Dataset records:
*** Begin section ***

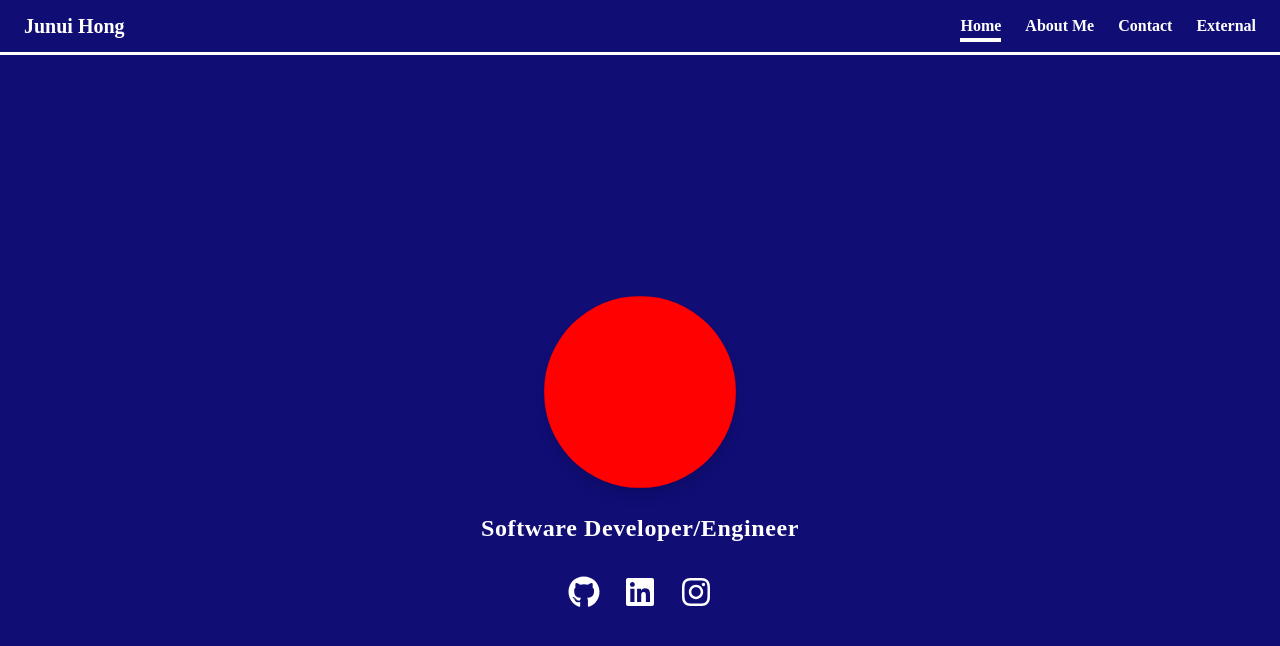
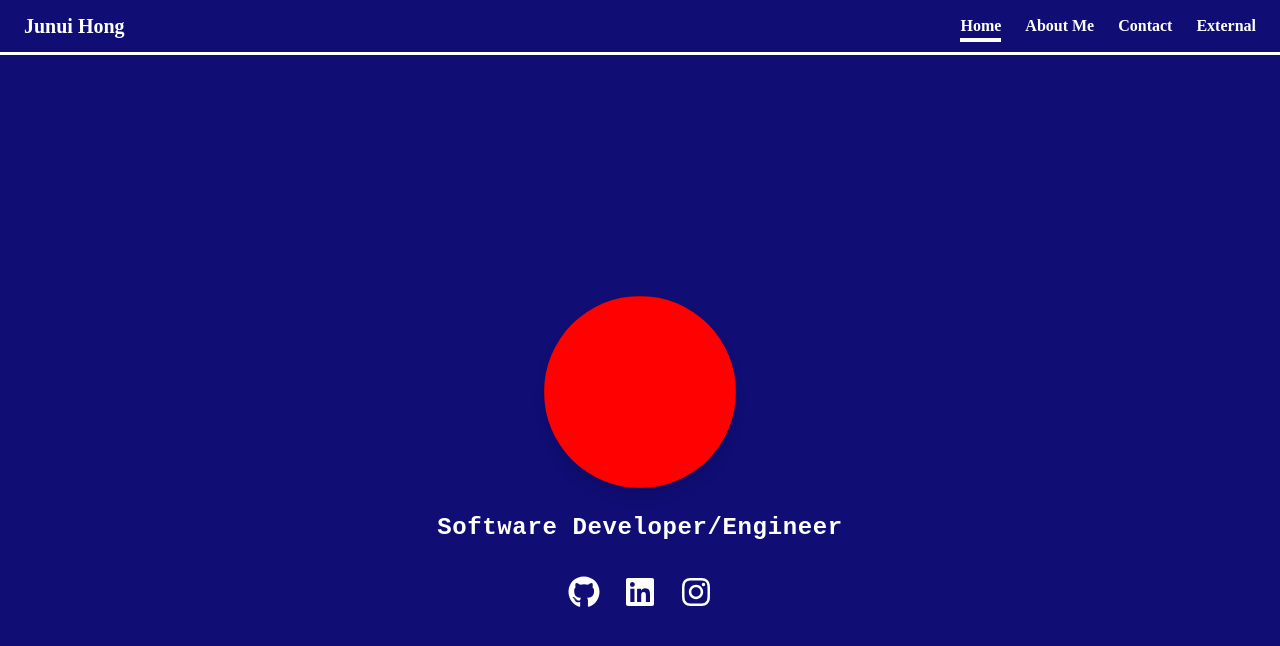
Before and after one commit to junuiui/portfolio, a React (Vite) app: page / in a window 1280 px wide. Shown: the top 646 px of the page. Built offline with nearby package versions, Linux system fonts and the light colour scheme; no server answers; a small style sheet from the web is missing.

Commit message:
font editted

```diff
--- a/src/index.css
+++ b/src/index.css
@@ -3,7 +3,7 @@
 
 @theme {
     --font-sans: "Neo둥근모", "NeoDunggeunmo";
-    --font-mono: font-family: 'Neo둥근모 Code', 'NeoDunggeunmo Code', monospace;
+    --font-mono: "Neo둥근모", "NeoDunggeunmo", monospace;
 }
 
 @keyframes fadeIn {
```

*** End section ***

- _Task to carry out_: Looking at the entries above, work out how many lines contain "monospace", then reply with that number and no other words.

- _Answer to the exercise_: 2